Oswald Letter

Embrace your workers’ curiosity

by Dan Oswald

I’ve been reading Tell My Sons . . . by Lieutenant Colonel Mark Weber. The book is filled with the life lessons he has learned. After a routine Army physical revealed he had stage IV intestinal cancer, he began a battle for his life that he ultimately will lose. When he realized he wouldn’t be able to conquer his cancer, he began writing a letter to his three sons, which became this book.

One piece of advice from Weber to his sons struck me as I read the book this morning. He writes, “I propose to you that you’ll find answers to your questions by taking just one step beyond what others tell you that you shouldn’t. Be curious and ask just one more question. Be persistent and insist on just one more consideration. Speak out. At least try.”

That’s a lot of advice packed into just a few sentences, and all of it is sound. Weber tells his boys, “Be curious and ask just one more question.” That’s great advice for you and for me. A healthy curiosity can be an asset in the workplace. Asking questions—figuring out how things work or why they are a certain way—can lead to new discoveries. Being curious and encouraging your people to be the same can result in new breakthroughs and lead to exciting opportunities.

Earlier in my career, I was traveling with my boss. This was in the mid-1990s, and we were flying home from Washington, D.C.’s Reagan National Airport. As was our custom, we had checked our luggage and were sitting in the gate area carrying on a conversation and waiting for all the other passengers to board. Instead of standing in line, we would remain comfortably in our seats and listen for the final boarding call.

But this time something different happened. Instead of hearing a final boarding call for the flight, we heard our names being called. The airline knew exactly which passengers hadn’t boarded the flight. It seems like an ordinary occurrence today, but at the time, we had never experienced this. As we approached the gate attendant and handed her our tickets to board the flight, I asked, “How did you know we weren’t already on the plane?”

The airline employee didn’t just tell me—she also showed me. She ran the ticket below a bar code reader and told me how every ticket now was tied back to the individual passenger. Like I said, it seems like a no-brainer today, but at the time it was new technology. As we walked down the Jetway, my boss said, “That’s one of the things that makes you good at what you do.” Not understanding what he meant, I asked, “What’s that?” His reply came, “Your curiosity. You could have just handed her your ticket and boarded the plane, but you wanted to know how it worked—how they could have known that we were the two passengers still not on the plane. So you asked.”
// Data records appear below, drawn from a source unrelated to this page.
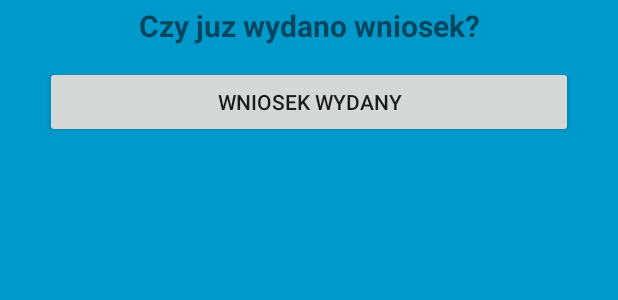
After one commit to Patiko/MedicalWorkflow, an Android app: the layout give_away_popup.xml on its own in the app's theme, with its tools: preview values and no code run, on a phone screen of 412 x 824 dp. The commit adds this screen. Shown: the top 300 px of the screen. Run offline under Robolectric (Android 15) with nearby library versions, the phone set to English and light mode, and no system bars.

Commit message:
GiveAwayPopUp added and statuses coordination changed

```diff
--- a/app/src/main/AndroidManifest.xml
+++ b/app/src/main/AndroidManifest.xml
@@ -42,6 +42,8 @@
         </activity>
         <activity android:name=".ActivitiesClass.StatusPopUp"
             android:theme="@style/AppTheme.CustomTheme"></activity>
+        <activity android:name=".ActivitiesClass.GiveAwayPopUp"
+            android:theme="@style/AppTheme.CustomTheme"></activity>
 
         <activity android:name=".ActivitiesClass.Doctor.SearchPatientForSubmissionList"/>
         <activity android:name=".ActivitiesClass.CheckSubmissionListByPatient"/>
--- a/app/src/main/java/com/example/lenovo/medicalworkflow/ActivitiesClass/AddSubmission.java
+++ b/app/src/main/java/com/example/lenovo/medicalworkflow/ActivitiesClass/AddSubmission.java
@@ -171,7 +171,7 @@ public class AddSubmission extends Activity {
                     (!docType.equals("Recepta farmaceutyczna") &&
                     sharedPreferences.getString(LoginActivity.LoggedProfileId,"").equals(LoginActivity.pharmacist))){
 
-                Toast.makeText(getApplicationContext(), "Brak odpowiednich uprawnień!",
+                Toast.makeText(getApplicationContext(), "Brak odpowiednich uprawnień! - Wybierz inny typ.",
                         Toast.LENGTH_LONG).show();
 
             } else {
--- a/app/src/main/java/com/example/lenovo/medicalworkflow/ActivitiesClass/LoginActivity.java
+++ b/app/src/main/java/com/example/lenovo/medicalworkflow/ActivitiesClass/LoginActivity.java
@@ -47,8 +47,9 @@ public class LoginActivity extends Activity {
     public static final String doctorAcceptedStatus="ZAAKCEPTOWANA PRZEZ LEKARZA";
     public static final String doctorRejectedStatus="ODRZUCONA PRZEZ LEKARZA";
     public static final String pharmacistCheckStatus="SPRAWDZANA PRZEZ FARMACEUTE";
-    public static final String pharmacistAcceptedStatus="WYDANA";
+    public static final String pharmacistAcceptedStatus="ZAAKCEPTOWANA PRZEZ FARMACEUTE";
     public static final String pharmacistRejectedStatus="ODRZUCONA PRZEZ FARMACEUTE";
+    public static final String successStatus="WYDANO";
 
 
     public static final String MyPREFERENCES = "MyPrefLoggedUser" ;
--- /dev/null
+++ b/app/src/main/res/layout/give_away_popup.xml
@@ -0,0 +1,59 @@
+<?xml version="1.0" encoding="utf-8"?>
+<LinearLayout xmlns:android="http://schemas.android.com/apk/res/android"
+    android:layout_width="match_parent"
+    android:layout_height="match_parent"
+    android:background="@android:color/holo_blue_dark"
+    android:orientation="vertical">
+
+    <RelativeLayout
+        android:id="@+id/bac_dim_layout"
+        android:layout_width="match_parent"
+        android:layout_height="match_parent">
+
+        <LinearLayout
+            android:id="@id/layout1"
+            android:layout_width="match_parent"
+            android:layout_height="wrap_content">
+
+            <TextView
+                android:id="@+id/giveAwayTV"
+                android:layout_width="match_parent"
+                android:layout_height="wrap_content"
+
+                android:gravity="center_horizontal"
+                android:paddingBottom="3sp"
+                android:paddingLeft="3sp"
+                android:paddingRight="3sp"
+                android:paddingTop="3sp"
+                android:text="@string/giveAwayQuestion"
+                android:textSize="20sp"
+                android:textStyle="bold" />
+        </LinearLayout>
+
+
+        <LinearLayout
+            android:id="@+id/layout2"
+            android:layout_width="match_parent"
+            android:layout_height="wrap_content"
+            android:layout_below="@+id/layout1"
+            android:layout_marginTop="10sp"
+            android:paddingLeft="30sp"
+            android:paddingRight="30sp"
+            android:orientation="horizontal">
+
+            <Button
+                android:id="@+id/giveAwayButton"
+                android:layout_width="match_parent"
+                android:layout_height="match_parent"
+
+                android:clickable="true"
+                android:onClick="setGiveAwayStatus"
+                android:text="@string/giveAwaySub" />
+
+
+        </LinearLayout>
+
+    </RelativeLayout>
+
+
+</LinearLayout>
--- a/app/src/main/res/values/strings.xml
+++ b/app/src/main/res/values/strings.xml
@@ -24,6 +24,8 @@
     <string name="calendarBT">Ustaw date</string>
     <string name="realisationDate">Data realizacji od dnia</string>
     <string name="expiryDate">Data ważności</string>
+    <string name="giveAwayQuestion">Czy juz wydano wniosek?</string>
+    <string name="giveAwaySub">Wniosek wydany</string>
 
     <string name="workData">Dane miejsca pracy</string>
     <string name="regon">REGON</string>
```
Also changed, not shown: app/src/main/java/com/example/lenovo/medicalworkflow/ActivitiesClass/DisplaySubmission.java (+144 -5 lines), app/src/main/java/com/example/lenovo/medicalworkflow/ActivitiesClass/GiveAwayPopUp.java (added, +88 -0 lines), app/src/main/java/com/example/lenovo/medicalworkflow/ActivitiesClass/StatusPopUp.java (+2 -43 lines), app/src/main/java/com/example/lenovo/medicalworkflow/Database/DBHelper.java (+21 -0 lines).
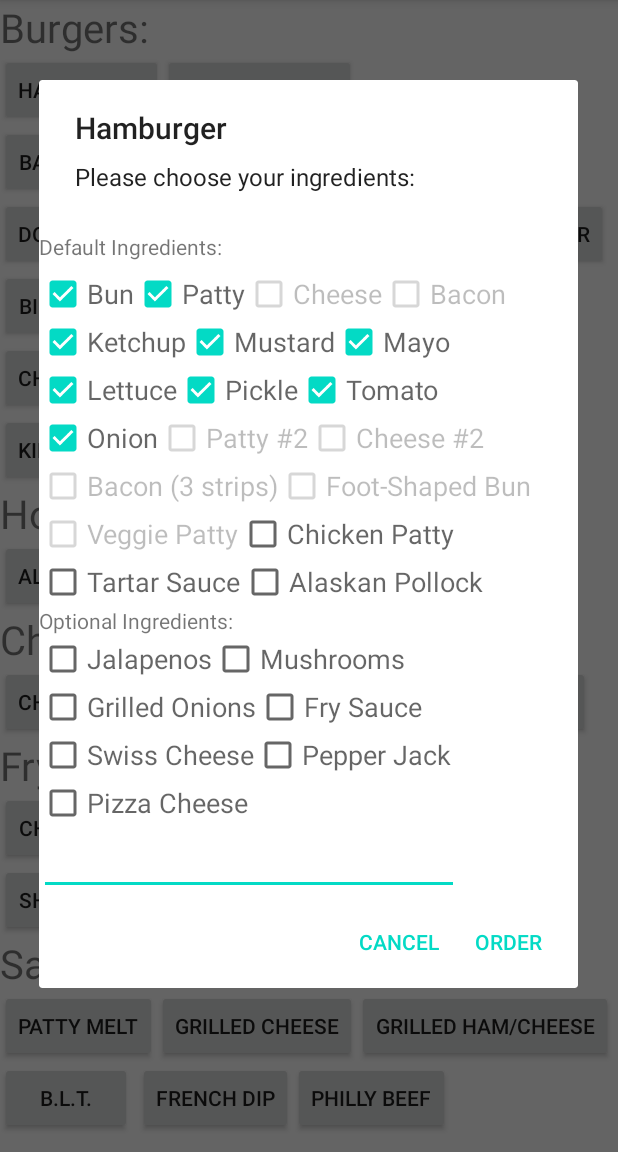
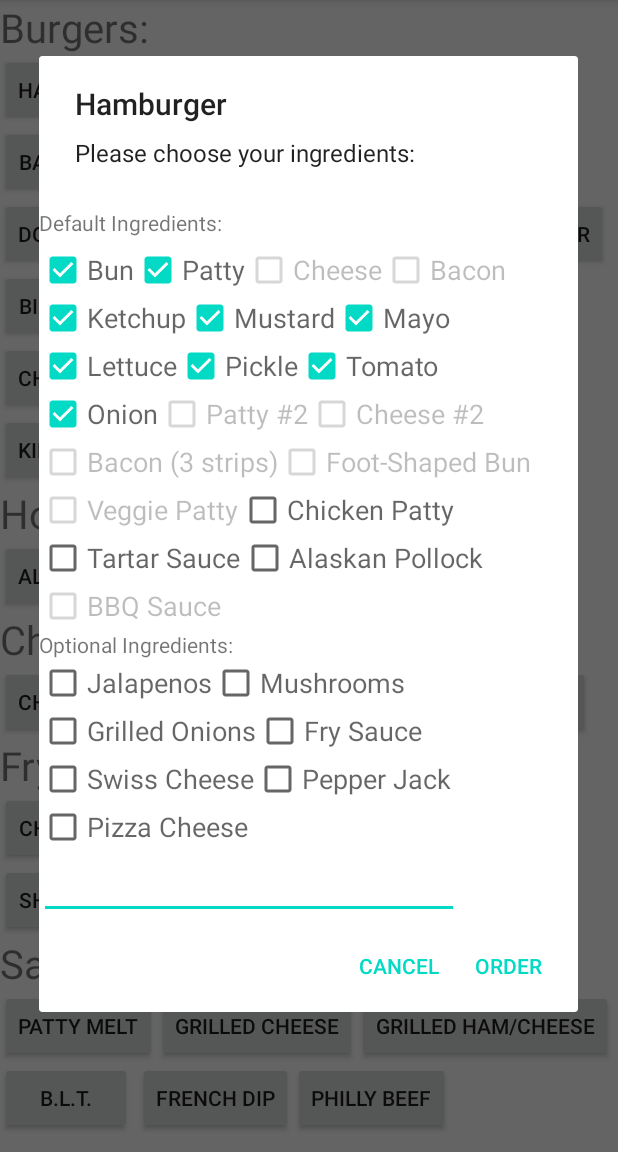
Before and after one commit to Early-Bird-Two-Touch-Point-of-Sale/SylvanCombinedUI, an Android app: the MenuActivity screen opened directly, with no data from a screen before it, after a tap on "HAMBURGER", on a phone screen of 412 x 824 dp, the part 84-1236 px from its top. Run offline under Robolectric (Android 15) with nearby library versions, the phone set to English and light mode, and no system bars.

```diff
--- a/app/src/main/java/com/example/sylvancombinedui/OrderActivity.java
+++ b/app/src/main/java/com/example/sylvancombinedui/OrderActivity.java
@@ -203,7 +203,7 @@ public class OrderActivity extends AppCompatActivity implements View.OnClickList
                 //        "\n" + optToppings + "\n" + holds, Toast.LENGTH_SHORT).show();
 
                 dummyOrderList.add(dummyOrderList.size(), new OrderItem(R.drawable.ic_android, foodItem,
-                        "Toppings: " + optToppings + ", Holds: " + holds, "Other", "Price"));
+                        "Toppings: " + optToppings + ", Holds: " + holds, other, "Price"));
                 mAdapter.notifyItemInserted(dummyOrderList.size());
             }
         }
--- a/app/src/main/res/layout/burger_checkbox.xml
+++ b/app/src/main/res/layout/burger_checkbox.xml
@@ -1,6 +1,19 @@
 <?xml version="1.0" encoding="utf-8"?>
 <RelativeLayout xmlns:android="http://schemas.android.com/apk/res/android"
     android:layout_width="match_parent" android:layout_height="match_parent">
+
+    <CheckBox
+        android:id="@+id/bbqSauceCheckBox"
+        style="?android:attr/textAppearanceMedium"
+        android:layout_width="wrap_content"
+        android:layout_height="wrap_content"
+        android:layout_below="@id/tartarSauceCheckbox"
+        android:layout_alignParentStart="true"
+        android:layout_alignParentLeft="true"
+        android:layout_marginStart="0dp"
+        android:layout_marginLeft="0dp"
+        android:layout_marginTop="0dp"
+        android:text="BBQ Sauce" />
 
     <CheckBox
         android:id="@+id/tartarSauceCheckbox"
@@ -261,7 +274,7 @@
         android:id="@+id/optionalTextView"
         android:layout_width="wrap_content"
         android:layout_height="wrap_content"
-        android:layout_below="@+id/tartarSauceCheckbox"
+        android:layout_below="@id/bbqSauceCheckBox"
         android:layout_alignParentStart="true"
         android:layout_alignParentLeft="true"
         android:layout_marginStart="0dp"
```
Also changed, not shown: app/src/main/java/com/example/sylvancombinedui/MenuActivity.java (+64 -6 lines).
Without really thinking about it, I had done what Weber suggests to his sons—I had been curious and had asked one more question. Through my curiosity, I had learned something. What I could or would do with that knowledge is anyone’s guess. I can’t tell you that it led to any great breakthrough or that it led to some innovation in our business, but it could have or still may. The point is that being curious and asking questions will lead to greater knowledge, and that’s a good thing. Being curious and asking questions will lead to new information, and that’s a good thing. So I suggest to you that you should be curious, and as a manager, you should encourage your people to do the same.

When an employee asks you a question—why something is done a certain way or even done at all—do you take the time to explain it, or are you more apt to brush the question off with, “Don’t worry about why; just do it”? You see, if we as managers don’t embrace the questions those who work for us ask, then we’re discouraging their curiosity. And when you discourage curiosity, you’re standing in the way of their gaining new information and knowledge. No manager should ever want to do that to the people who work for him.

Encourage your people to ask questions. Embrace their curiosity. And when those questions are directed at you, take the time to provide meaningful answers because that’s how they’ll learn. You want your people to be curious and ask questions—doing so can lead to exciting and wonderful things.